**Task prompt:** For the data below, report only the number of lines containing the string "href".

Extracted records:
------------------------

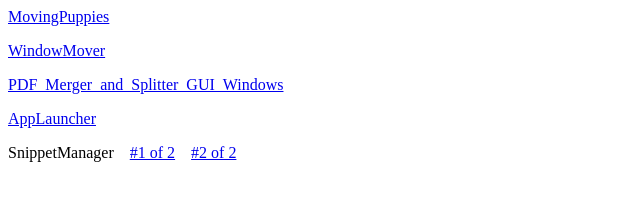
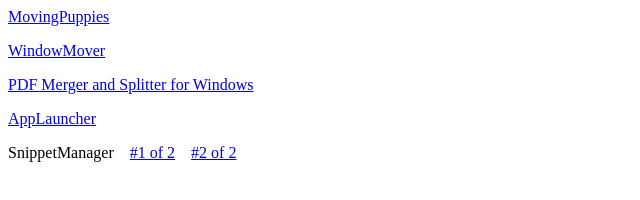
Before and after one commit to NicholasChoi/nicholaschoi.github.io, a plain HTML site: page index.html in a window 1280 px wide. Shown: the full height of the page, 0-640 px from the left. Drawn offline with Linux system fonts and the light colour scheme.

Commit message:
PDF_Merger_and_Splitter_GUI_Windows has been renamed and updated.

```diff
--- a/index.html
+++ b/index.html
@@ -6,7 +6,7 @@
 <body>
     <a href="./files/MovingPuppies.7z" download>MovingPuppies</a>
     <p><a href="./files/WindowMover.7z" download>WindowMover</a>
-    <p><a href="./files/PDF_Merger_and_Splitter_GUI_Windows.7z" download>PDF_Merger_and_Splitter_GUI_Windows</a>
+    <p><a href="./files/PDF_Merger_and_Splitter_Windows.7z" download>PDF Merger and Splitter for Windows</a>
     <p><a href="./files/AppLauncher.7z" download>AppLauncher</a>
     <p>SnippetManager&nbsp;&nbsp;&nbsp;&nbsp;<a href="./files/SnippetManager.7z.001" download>#1 of 2</a>&nbsp;&nbsp;&nbsp;&nbsp;<a href="./files/SnippetManager.7z.002" download>#2 of 2</a>
 </body>
```
Also changed, not shown: 2 other files.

------------------------

**Answer area:** 6